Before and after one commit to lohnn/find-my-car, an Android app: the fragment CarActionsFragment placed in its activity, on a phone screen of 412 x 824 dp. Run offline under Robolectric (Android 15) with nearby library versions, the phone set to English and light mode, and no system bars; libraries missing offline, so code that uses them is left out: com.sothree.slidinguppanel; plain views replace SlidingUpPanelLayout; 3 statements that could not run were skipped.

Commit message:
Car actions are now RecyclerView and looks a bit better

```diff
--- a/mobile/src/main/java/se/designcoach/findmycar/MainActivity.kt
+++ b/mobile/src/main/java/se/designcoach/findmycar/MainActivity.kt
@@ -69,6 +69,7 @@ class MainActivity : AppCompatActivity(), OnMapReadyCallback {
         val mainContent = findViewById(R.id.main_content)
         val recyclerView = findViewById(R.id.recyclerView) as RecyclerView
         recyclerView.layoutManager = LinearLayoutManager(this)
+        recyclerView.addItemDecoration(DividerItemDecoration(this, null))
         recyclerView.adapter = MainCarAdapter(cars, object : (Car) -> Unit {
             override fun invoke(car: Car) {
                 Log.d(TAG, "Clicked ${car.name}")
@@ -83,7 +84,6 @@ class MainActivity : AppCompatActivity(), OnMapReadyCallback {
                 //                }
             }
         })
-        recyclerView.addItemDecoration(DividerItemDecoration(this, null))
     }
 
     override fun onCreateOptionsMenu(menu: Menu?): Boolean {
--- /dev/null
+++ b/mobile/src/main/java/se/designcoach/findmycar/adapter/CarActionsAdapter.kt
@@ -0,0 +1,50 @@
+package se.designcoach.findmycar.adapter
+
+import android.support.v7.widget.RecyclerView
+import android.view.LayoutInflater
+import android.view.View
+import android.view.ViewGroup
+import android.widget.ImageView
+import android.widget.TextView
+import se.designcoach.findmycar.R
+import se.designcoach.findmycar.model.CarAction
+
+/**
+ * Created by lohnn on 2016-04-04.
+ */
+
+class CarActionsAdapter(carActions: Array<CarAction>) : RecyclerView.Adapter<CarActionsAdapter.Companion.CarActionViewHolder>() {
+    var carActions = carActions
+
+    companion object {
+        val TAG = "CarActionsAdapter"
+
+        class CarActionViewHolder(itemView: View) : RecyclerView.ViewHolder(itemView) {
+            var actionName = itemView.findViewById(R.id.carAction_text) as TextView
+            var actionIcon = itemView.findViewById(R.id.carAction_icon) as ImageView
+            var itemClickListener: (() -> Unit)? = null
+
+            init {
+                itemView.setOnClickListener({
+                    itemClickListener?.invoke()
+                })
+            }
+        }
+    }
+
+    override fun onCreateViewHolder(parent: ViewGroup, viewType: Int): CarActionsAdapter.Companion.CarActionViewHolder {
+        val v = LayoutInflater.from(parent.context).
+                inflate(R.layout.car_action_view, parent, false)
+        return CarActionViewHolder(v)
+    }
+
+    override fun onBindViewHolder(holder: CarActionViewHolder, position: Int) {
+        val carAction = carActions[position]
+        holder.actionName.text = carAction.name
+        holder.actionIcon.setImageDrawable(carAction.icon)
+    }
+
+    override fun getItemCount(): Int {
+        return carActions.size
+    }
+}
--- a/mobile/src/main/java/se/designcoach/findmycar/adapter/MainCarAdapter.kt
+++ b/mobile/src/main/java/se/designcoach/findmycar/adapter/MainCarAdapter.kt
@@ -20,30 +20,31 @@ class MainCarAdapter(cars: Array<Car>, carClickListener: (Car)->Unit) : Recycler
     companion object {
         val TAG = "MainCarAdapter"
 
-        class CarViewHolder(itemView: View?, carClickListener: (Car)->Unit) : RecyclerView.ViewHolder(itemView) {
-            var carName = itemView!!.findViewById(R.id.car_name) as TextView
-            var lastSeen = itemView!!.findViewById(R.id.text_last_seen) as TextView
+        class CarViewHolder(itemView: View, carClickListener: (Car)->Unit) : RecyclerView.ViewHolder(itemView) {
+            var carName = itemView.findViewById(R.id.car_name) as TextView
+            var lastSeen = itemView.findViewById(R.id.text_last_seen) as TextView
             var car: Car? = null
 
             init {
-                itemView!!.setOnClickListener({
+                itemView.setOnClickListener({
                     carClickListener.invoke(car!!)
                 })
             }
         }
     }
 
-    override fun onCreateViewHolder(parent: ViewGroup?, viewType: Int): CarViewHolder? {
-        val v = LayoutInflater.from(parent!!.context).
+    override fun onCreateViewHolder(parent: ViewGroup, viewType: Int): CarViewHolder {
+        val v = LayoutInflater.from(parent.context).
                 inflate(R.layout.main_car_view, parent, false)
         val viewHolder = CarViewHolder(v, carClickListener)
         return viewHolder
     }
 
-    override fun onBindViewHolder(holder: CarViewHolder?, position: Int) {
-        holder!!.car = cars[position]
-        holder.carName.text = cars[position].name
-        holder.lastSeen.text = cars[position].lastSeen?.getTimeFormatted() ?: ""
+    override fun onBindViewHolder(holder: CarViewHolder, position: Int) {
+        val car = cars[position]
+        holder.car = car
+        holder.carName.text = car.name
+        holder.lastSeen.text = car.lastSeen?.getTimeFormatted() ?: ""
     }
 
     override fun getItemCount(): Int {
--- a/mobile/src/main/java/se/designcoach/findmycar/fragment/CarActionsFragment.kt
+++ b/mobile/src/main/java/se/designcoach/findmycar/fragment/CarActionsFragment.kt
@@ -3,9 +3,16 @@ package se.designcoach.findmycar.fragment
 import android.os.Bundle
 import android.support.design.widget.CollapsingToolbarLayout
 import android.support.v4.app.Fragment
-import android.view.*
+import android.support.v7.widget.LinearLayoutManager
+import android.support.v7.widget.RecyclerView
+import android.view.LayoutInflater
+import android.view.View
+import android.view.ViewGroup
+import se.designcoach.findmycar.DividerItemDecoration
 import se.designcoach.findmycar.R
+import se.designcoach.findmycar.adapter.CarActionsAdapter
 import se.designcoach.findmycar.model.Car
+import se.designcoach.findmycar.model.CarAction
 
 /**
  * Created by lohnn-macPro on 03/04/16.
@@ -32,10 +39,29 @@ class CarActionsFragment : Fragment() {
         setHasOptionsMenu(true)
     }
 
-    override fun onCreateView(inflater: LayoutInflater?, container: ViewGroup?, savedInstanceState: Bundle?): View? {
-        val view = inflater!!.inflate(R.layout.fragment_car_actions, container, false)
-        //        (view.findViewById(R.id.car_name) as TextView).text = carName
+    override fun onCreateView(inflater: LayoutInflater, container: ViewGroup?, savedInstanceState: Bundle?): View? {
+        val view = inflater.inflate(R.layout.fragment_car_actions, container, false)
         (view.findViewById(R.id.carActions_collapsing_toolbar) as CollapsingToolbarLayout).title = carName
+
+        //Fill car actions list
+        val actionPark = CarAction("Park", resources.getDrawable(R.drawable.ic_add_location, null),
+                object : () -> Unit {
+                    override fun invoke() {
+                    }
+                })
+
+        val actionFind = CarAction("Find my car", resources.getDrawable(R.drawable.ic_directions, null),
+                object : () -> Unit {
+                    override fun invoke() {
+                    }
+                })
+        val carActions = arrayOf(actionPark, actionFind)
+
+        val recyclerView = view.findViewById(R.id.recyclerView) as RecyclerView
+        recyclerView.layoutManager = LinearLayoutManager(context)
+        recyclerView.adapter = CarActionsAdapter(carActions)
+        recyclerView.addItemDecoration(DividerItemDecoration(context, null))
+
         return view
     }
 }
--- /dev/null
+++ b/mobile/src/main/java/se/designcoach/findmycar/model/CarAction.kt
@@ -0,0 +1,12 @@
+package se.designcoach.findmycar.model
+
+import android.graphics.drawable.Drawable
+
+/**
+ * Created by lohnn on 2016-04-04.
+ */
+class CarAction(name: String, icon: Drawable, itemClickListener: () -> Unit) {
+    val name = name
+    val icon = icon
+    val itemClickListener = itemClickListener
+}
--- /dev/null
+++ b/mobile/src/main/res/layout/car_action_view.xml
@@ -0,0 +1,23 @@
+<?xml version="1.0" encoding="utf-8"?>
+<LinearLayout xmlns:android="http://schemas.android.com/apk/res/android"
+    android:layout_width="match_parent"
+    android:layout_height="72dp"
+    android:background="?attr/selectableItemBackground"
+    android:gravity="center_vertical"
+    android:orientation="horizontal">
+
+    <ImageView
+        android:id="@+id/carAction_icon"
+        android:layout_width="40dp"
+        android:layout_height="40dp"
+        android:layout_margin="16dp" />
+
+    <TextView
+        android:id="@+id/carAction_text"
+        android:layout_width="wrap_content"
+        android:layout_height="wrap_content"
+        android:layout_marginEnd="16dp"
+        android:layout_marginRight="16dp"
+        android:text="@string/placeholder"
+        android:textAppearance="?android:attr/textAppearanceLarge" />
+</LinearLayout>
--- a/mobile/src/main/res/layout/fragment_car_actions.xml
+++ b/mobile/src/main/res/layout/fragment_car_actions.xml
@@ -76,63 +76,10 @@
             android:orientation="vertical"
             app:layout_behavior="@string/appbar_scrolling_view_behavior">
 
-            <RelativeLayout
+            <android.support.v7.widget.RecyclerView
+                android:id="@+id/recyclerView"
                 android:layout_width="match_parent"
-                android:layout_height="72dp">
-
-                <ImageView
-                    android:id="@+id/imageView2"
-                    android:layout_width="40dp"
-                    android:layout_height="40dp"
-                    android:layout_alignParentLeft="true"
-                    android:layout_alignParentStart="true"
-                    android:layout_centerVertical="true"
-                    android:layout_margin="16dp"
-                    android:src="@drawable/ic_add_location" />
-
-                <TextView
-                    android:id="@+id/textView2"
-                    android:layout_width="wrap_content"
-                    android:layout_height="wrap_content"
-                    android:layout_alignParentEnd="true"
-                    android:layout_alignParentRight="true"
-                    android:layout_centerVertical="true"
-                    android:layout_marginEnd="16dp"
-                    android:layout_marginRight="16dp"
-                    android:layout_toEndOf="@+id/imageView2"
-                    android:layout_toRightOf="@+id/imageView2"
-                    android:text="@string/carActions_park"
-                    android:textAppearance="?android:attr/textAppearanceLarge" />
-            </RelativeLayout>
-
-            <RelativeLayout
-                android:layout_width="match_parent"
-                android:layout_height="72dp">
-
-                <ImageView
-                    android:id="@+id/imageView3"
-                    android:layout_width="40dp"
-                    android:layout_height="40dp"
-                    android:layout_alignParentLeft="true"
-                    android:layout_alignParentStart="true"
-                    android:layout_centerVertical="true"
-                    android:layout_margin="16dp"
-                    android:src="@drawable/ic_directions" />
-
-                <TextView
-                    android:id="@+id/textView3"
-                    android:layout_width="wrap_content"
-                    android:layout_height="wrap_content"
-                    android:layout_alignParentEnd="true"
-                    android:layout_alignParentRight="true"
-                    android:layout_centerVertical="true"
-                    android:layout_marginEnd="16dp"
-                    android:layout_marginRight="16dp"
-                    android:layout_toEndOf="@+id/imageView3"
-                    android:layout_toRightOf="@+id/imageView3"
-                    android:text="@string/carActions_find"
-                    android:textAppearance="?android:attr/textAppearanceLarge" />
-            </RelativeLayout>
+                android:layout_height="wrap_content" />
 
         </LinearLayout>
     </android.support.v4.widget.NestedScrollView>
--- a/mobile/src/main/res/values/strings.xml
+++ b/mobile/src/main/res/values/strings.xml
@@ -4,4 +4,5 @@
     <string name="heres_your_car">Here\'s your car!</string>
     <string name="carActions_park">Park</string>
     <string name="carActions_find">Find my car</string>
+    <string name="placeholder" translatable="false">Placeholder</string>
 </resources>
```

Activity: Every line of the material that includes the word "this" needs to be copied.

Exercise answer:
         recyclerView.layoutManager = LinearLayoutManager(this)
+        recyclerView.addItemDecoration(DividerItemDecoration(this, null))
-        recyclerView.addItemDecoration(DividerItemDecoration(this, null))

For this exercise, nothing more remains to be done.